A lot of the decisions you make surrounding this person and this situation will vary depending on the gravity of their behaviors, the consequences their behaviors have on your daily life, and how much you are able to detach from their challenges, let go of the outcomes, and love them (and yourself) at the same time.
What this comes down to are a few things. First, you only have control over what you say and what you do. Outside of being direct, offering to help and asking those around you to help, there is nothing else you can do to force another person to see where they are or to accept that they are suffering.
Secondly, if that person refuses to get help and you still feel pre-occupied with their choices, then it may be time to consider that you are getting something out of focusing on another person’s problems and avoiding your own feelings, needs and choices. If that is the case, then focusing on yourself and seeking your own professional help may be in order.
While it is very painful to have a member of your community be in pain and refuse help, you are ultimately responsible for your own thoughts, feelings, reactions, and choices. And if you have tried everything in your power to show that person you care and that you are there for them, then the only thing left to do is get your own house of emotions in order and to continue to move forward in your own life.

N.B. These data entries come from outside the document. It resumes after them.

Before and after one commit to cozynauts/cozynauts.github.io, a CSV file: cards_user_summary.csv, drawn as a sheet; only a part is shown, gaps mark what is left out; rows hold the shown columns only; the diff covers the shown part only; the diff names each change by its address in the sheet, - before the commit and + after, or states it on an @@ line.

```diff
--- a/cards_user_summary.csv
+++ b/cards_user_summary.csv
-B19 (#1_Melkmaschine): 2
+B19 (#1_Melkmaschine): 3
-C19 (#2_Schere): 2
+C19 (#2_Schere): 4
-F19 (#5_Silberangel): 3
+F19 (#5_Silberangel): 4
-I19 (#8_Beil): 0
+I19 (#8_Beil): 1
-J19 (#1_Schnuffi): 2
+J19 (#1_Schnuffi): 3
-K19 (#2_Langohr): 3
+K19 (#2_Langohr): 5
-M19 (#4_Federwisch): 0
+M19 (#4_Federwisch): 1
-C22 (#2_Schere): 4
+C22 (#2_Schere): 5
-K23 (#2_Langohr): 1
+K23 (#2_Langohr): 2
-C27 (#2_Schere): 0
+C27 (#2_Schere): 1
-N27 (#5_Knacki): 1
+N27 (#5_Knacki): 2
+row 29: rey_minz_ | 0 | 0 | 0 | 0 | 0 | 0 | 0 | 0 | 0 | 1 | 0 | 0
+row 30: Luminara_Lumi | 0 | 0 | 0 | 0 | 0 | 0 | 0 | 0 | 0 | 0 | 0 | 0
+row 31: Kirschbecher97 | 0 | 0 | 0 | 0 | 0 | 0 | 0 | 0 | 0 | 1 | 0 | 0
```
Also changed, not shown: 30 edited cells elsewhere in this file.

While this third suggestion may not be what you wanted to hear, it may be the most important step in the process of supporting your loved one who is suffering. Sometimes, when we put the focus back on ourselves and our own challenges (often times actually), that person will see the proverbial light and reach back out for the help they need in their own way and their own time.
It is miraculous what happens to the people and situations around us when we model self-love, self-care, and appropriate boundary setting for our own needs. Even though it may not feel like it at first, loving yourself through this hard time will, ultimately, offer the best outcome for all parties involved.
If you have a loved one who is suffering and you need support to get you through, I can help. Refer to this blog for a complimentary video consultation. Contact me today.